This panel will present lived experiences and views of three faculty members who participated in the Building Just Communities Grant. This presentation details the wide impact of that grant and its expansion to nurture and support college students and faculty of color at five diverse institutions. Presenters will address the following questions: How do we, as teachers, become centered and remain grounded in the face of dehumanizing ideologies and practices, limited resources, and devalued presence? How do we negotiate/manage our vulnerability and be authentic as persons of color, while forging bonds and honoring identity with students of color without excluding others? How do we create contemplative healing communities and develop partnerships on and off campus, and why is this important? They will offer suggestions and strategies for how this kind of community can be established, deepened and strengthened using spoken word, role play and contemplative practices.


Dr. Renée A. Hill is an Associate Professor of Philosophy at Virginia State University in Petersburg, VA. Hill is the director of the Oasis, the mindfulness/meditation center on campus, has taught courses on the Philosophy of Compassion and the Philosophy of Peace, and infuses contemplative practices throughout all of her courses.


Stephanie Briggs, assistant professor English, Community College of Baltimore County, utilizes arts-based practices to foster community, social action, and compassion among students.

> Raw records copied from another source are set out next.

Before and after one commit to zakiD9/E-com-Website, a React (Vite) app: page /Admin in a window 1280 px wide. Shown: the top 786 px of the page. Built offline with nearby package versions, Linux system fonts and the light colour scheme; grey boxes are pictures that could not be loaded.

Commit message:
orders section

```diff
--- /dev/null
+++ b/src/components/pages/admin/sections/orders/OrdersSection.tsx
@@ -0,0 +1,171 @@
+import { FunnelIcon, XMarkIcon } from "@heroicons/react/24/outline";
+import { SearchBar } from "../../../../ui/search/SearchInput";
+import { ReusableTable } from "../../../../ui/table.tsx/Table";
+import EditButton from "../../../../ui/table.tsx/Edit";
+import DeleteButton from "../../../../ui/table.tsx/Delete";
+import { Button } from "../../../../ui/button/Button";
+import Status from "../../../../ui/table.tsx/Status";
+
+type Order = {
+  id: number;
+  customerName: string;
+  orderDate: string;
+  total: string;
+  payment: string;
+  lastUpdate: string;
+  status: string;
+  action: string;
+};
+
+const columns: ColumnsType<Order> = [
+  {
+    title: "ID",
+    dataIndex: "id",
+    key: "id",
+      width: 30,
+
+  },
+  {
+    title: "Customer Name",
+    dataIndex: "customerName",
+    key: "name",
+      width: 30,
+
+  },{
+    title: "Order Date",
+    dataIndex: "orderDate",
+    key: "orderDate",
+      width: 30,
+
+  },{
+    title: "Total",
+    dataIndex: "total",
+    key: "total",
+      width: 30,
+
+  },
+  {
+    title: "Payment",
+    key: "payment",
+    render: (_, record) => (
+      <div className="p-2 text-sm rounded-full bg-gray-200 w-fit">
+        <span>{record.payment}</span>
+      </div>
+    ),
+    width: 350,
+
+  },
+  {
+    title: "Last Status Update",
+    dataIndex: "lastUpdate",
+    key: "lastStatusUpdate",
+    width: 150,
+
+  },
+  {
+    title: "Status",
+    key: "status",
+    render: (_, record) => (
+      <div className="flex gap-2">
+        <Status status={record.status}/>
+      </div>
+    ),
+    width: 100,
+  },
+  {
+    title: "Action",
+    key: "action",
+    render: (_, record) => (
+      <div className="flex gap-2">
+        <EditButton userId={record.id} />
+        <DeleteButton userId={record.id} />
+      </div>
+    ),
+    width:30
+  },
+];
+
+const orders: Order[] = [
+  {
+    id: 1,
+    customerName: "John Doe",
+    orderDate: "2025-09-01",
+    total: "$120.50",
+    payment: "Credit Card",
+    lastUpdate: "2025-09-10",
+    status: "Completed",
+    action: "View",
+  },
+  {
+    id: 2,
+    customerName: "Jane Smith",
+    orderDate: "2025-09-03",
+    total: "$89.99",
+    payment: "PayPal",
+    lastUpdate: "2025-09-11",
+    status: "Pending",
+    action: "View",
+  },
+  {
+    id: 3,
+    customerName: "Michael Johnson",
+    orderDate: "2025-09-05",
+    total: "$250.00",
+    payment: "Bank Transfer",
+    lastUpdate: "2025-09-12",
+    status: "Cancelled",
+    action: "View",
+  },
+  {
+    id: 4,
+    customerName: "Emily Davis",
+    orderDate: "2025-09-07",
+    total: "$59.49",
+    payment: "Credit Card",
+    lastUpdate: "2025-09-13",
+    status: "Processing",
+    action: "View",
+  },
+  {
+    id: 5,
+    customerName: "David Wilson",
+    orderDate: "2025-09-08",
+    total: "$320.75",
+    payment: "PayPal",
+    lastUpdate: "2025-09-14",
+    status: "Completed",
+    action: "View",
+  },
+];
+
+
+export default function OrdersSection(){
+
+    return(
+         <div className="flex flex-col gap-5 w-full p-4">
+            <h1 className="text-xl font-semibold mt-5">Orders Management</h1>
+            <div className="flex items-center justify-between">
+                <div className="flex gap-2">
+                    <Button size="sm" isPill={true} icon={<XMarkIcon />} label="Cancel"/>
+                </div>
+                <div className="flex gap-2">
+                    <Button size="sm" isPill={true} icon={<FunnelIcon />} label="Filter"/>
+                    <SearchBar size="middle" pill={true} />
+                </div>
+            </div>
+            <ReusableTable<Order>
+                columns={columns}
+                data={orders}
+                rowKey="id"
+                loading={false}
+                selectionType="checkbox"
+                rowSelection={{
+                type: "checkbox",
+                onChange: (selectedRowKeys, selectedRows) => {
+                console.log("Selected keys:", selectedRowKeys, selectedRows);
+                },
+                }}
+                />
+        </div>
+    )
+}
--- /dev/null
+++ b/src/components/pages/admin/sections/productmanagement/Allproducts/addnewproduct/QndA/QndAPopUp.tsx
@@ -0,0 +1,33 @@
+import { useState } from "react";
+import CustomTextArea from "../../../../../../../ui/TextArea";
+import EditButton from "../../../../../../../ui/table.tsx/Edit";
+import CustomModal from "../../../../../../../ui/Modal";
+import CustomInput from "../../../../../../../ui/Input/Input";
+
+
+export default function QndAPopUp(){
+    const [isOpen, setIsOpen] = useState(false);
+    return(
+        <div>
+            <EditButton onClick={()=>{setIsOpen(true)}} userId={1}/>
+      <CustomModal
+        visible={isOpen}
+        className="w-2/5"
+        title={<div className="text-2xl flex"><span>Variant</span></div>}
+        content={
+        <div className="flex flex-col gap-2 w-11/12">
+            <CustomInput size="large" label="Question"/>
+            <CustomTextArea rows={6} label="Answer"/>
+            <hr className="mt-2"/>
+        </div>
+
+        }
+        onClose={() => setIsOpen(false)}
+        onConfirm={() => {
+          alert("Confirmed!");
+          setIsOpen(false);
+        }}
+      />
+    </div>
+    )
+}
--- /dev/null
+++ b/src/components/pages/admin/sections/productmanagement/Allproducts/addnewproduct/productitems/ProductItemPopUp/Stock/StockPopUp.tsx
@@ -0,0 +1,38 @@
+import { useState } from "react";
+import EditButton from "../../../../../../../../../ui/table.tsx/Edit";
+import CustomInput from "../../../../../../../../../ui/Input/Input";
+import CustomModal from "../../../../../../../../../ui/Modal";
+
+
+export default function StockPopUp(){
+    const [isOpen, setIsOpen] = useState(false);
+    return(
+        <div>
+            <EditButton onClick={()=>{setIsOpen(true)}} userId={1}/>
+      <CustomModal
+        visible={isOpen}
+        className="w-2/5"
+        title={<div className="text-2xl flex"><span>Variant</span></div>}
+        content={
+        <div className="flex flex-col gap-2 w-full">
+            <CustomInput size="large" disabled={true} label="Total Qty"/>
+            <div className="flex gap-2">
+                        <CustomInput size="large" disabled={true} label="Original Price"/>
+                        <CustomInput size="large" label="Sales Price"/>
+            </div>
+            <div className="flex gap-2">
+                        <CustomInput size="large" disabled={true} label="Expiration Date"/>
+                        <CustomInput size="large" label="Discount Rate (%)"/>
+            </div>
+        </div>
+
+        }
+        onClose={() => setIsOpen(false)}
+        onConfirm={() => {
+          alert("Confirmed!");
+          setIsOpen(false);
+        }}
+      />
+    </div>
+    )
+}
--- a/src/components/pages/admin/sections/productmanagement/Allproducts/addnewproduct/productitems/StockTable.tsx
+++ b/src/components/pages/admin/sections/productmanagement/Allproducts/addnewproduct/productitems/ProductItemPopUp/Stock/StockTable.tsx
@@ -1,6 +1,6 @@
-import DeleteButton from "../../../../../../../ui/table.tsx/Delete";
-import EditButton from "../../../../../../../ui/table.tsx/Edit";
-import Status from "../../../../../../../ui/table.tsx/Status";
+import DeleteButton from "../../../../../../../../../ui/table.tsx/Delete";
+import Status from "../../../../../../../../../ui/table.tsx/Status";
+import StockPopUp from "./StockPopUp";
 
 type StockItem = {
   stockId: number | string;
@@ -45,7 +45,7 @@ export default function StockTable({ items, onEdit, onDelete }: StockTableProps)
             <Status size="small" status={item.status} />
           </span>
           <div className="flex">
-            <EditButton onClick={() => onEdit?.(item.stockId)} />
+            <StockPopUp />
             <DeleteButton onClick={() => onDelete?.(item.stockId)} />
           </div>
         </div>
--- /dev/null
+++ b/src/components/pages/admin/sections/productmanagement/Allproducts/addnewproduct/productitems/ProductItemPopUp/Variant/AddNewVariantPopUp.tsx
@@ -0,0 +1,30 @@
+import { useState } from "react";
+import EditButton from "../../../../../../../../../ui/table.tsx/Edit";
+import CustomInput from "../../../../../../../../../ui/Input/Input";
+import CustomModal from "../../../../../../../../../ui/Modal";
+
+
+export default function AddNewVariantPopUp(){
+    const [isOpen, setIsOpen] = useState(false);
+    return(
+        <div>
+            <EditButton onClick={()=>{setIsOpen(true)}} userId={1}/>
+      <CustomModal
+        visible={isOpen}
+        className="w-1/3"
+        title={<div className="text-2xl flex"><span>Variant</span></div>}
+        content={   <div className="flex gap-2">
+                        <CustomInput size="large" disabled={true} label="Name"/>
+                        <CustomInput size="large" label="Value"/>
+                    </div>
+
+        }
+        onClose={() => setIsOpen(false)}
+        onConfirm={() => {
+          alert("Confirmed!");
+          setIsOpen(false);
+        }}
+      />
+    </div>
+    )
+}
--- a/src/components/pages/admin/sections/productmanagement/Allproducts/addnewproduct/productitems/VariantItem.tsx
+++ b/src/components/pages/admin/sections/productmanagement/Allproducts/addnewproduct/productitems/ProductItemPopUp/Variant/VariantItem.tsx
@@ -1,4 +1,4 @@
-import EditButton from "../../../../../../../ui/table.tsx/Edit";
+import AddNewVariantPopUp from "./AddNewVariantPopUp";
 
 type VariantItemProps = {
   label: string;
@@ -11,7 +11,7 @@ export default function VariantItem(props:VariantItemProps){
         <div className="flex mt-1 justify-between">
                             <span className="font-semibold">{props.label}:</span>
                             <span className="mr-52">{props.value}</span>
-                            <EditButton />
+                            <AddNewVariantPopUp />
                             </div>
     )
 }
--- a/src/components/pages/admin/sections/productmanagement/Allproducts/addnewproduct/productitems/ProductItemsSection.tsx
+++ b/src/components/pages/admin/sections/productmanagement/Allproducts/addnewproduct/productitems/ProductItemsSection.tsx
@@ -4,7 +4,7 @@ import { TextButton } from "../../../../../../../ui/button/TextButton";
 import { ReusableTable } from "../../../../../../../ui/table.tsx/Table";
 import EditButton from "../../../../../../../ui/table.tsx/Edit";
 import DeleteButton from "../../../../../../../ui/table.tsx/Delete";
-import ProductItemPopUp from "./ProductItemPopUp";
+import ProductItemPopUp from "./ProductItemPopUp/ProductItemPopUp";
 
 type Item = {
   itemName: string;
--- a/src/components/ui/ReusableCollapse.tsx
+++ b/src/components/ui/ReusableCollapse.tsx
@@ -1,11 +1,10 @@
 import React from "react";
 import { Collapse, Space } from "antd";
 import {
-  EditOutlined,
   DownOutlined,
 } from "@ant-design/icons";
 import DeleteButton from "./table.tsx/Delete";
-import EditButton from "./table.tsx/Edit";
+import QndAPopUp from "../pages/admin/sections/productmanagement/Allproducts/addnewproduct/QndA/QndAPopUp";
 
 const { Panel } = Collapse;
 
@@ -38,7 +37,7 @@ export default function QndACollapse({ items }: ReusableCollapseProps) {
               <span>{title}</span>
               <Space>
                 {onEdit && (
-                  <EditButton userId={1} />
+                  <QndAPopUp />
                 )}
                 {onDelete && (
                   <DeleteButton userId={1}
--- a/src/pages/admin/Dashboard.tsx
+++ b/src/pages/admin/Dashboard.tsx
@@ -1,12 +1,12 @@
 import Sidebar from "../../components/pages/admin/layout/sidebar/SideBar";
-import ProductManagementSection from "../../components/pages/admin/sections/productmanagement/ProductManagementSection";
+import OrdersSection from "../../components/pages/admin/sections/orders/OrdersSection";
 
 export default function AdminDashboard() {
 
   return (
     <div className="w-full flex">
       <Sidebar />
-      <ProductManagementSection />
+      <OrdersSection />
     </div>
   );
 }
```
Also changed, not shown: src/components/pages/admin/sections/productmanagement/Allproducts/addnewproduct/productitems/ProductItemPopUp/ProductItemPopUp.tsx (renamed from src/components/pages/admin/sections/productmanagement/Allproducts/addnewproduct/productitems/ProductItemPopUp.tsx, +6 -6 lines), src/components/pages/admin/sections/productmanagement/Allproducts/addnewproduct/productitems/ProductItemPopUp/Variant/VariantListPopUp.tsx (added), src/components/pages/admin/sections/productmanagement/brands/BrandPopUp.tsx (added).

She facilitates the Contemplative Community Circle for faculty/staff and received a Center for Contemplative Mind in Society’s Building Communities Grant: “Practical Empowerment: Building Contemplative Communities With Students of Color.”


Dr. Michelle Chatman is Assistant Professor in the Crime, Justice, and Security Studies program at the University of the District of Columbia. She integrates jazz, mindfulness, and contemplative writing into her courses restorative justice and urban inequality. In 2017, Dr. Chatman became a Research Fellow in The Robert Wood Johnson Interdisciplinary Research Leaders (IRL) Program. Her research focuses on the integration of mindfulness and restorative justice as a means of addressing violence among African American youth.


Please indicate your top three workshop choices on your registration form. You will be attending two 90-minute workshops in the afternoon as part of the Mindfulness in Education Symposium.

Super Early Bird: $125 (Before Feb. 22)
Early Bird: $175 (Feb. 23 – Feb. 28)
Regular: $250 (March 1 – March 9)


March 17 @ 13:00
1:00 pm — 2:30 pm (1h 30′)

Workshop Room

Michelle Chatman, Renee Hill, Stephanie Briggs